The rule applies to COVID-19 relief monies that an LEA may receive from ESSER Fund subgrants, ESSER Fund reserve, and GEER Funds. For each of these funds, the LEA must apply the applicable scenario to calculate equitable services. Under the Department’s rule, if an LEA chooses to only use CARES Act funds for Title I schools, it may not redirect other funds from those Title I schools to non-Title I schools in the district. Doing so would violate ESSA’s “supplement, not supplant” rule, even though this rule does not otherwise apply to CARES Act funds.
What could this new calculation mean for LEAs in Texas?
Texas is set to receive $307,026,008 from GEER Fund21 and $1,285,886,064 from the ESSER Fund.22
IDRA’s analysis of 185 Texas public school districts showed that the group had 1,106 private schools within their district boundaries in fiscal year 2019.23 In those districts, approximately 95% of elementary and secondary school students attended public schools and approximately 5% attended private schools.

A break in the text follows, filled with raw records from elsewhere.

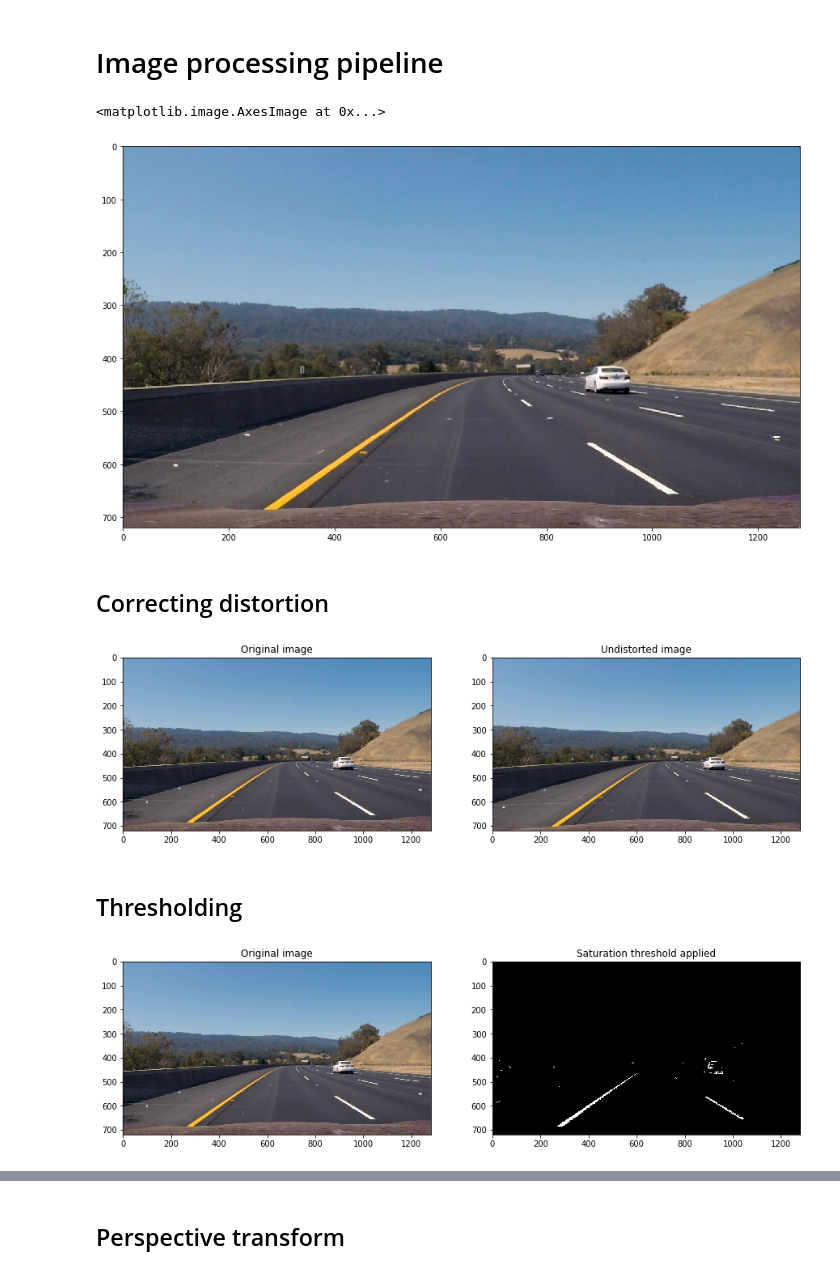
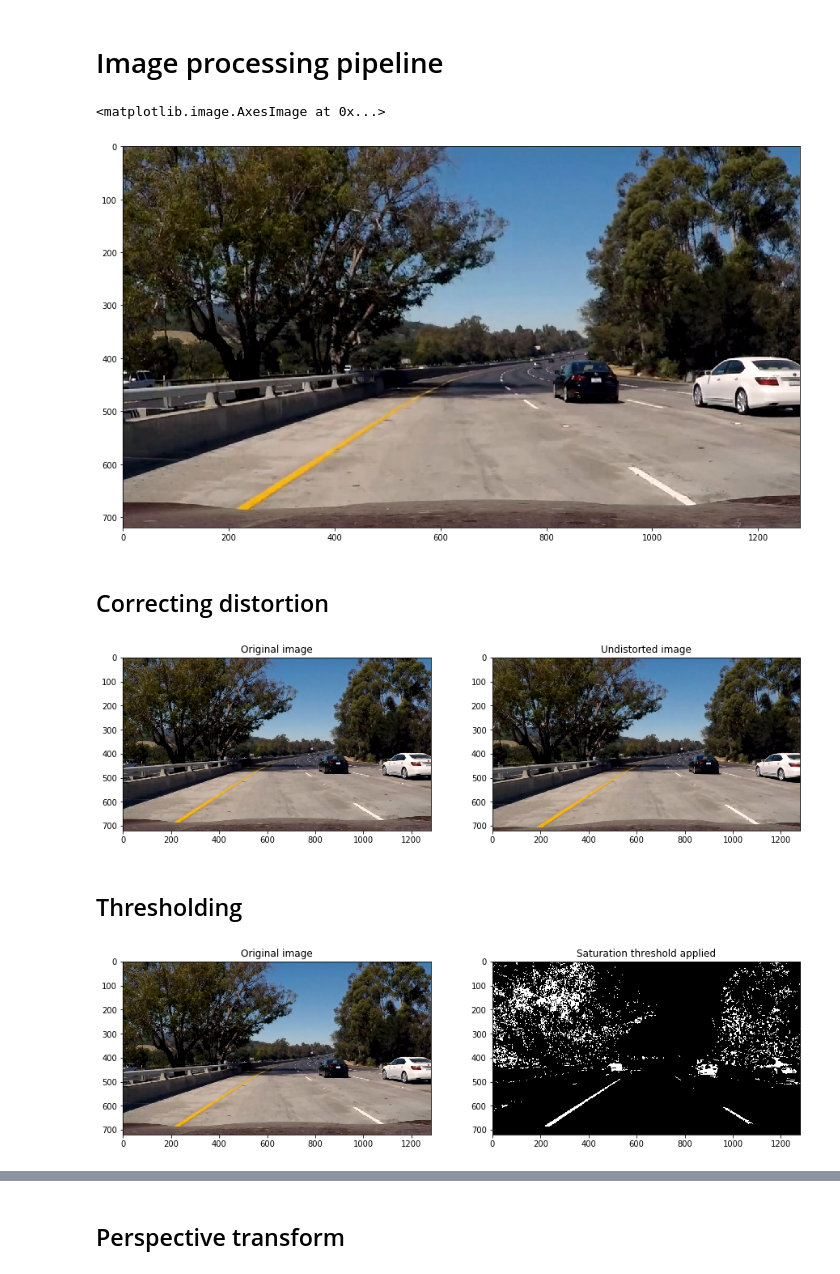
Before and after one commit to tindandelion/carnd-advanced-lane-detection-p4, a Jupyter notebook: advanced-lane-detection.ipynb, the cells around one changed output, grey strips where cells are left out. Cells and saved outputs as stored; diff of their text form; code cells hidden in the pictures.

```diff
--- a/advanced-lane-detection.ipynb
+++ b/advanced-lane-detection.ipynb
@@ -113,11 +113,12 @@ visualize_process_stage(test_image, processor(test_image),
 # %% [markdown]
 # Image processing pipeline
 # %%
-sample_image = mpimg.imread('./test_images/test3.jpg')
+#sample_image = mpimg.imread('./test_images/test3.jpg')
+sample_image = mpimg.imread('./problem.jpg')
 plt.imshow(sample_image)
 # %% [output]
 <matplotlib.image.AxesImage at 0x...>
-[figure, old version]
+[figure, new version]
 # %% [markdown]
 ## Correcting distortion
 # %%
@@ -128,7 +129,7 @@ visualize_process_stage(sample_image, processed_image,
                         processed_title='Undistorted image',
                         output_file='output/undistorted.png')
 # %% [output]
-[figure, old version]
+[figure, new version]
 # %% [markdown]
 ## Thresholding
 # %%
@@ -150,7 +151,7 @@ visualize_process_stage(sample_image, thresholder(sample_image),
                         processed_cmap='gray',
                         output_file='output/saturation_threshold.png')
 # %% [output]
-[figure, old version]
+[figure, new version]
 # %%
 class SobelMagnitudeThreshold(PipelineStage):
     threshold = (100, 255)
```
Also changed, not shown: parts of 14 cells of this notebook, 7 other files.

In the 2018-19 school year, those districts received $990,678.606 in ESSA Title I, Part A funding and were required to set aside less than 1% – approximately $6.7 million – for equitable services for participating private schools.24
The same 185 school districts are now supposed to receive $805,098,349 in emergency relief funds through ESSER Fund subgrants.25 Under the Department’s new rule, if those districts were to spend any amount of CARES Act money in non-Title I schools, including on cleaning and sanitization services or personal protective equipment, they would be required to calculate the proportional share for private schools based on total student enrollment. This would result in an equitable services reserve of more than 5% ($44,241,009) for the participating private schools and nonprofit homeschools within their district boundaries.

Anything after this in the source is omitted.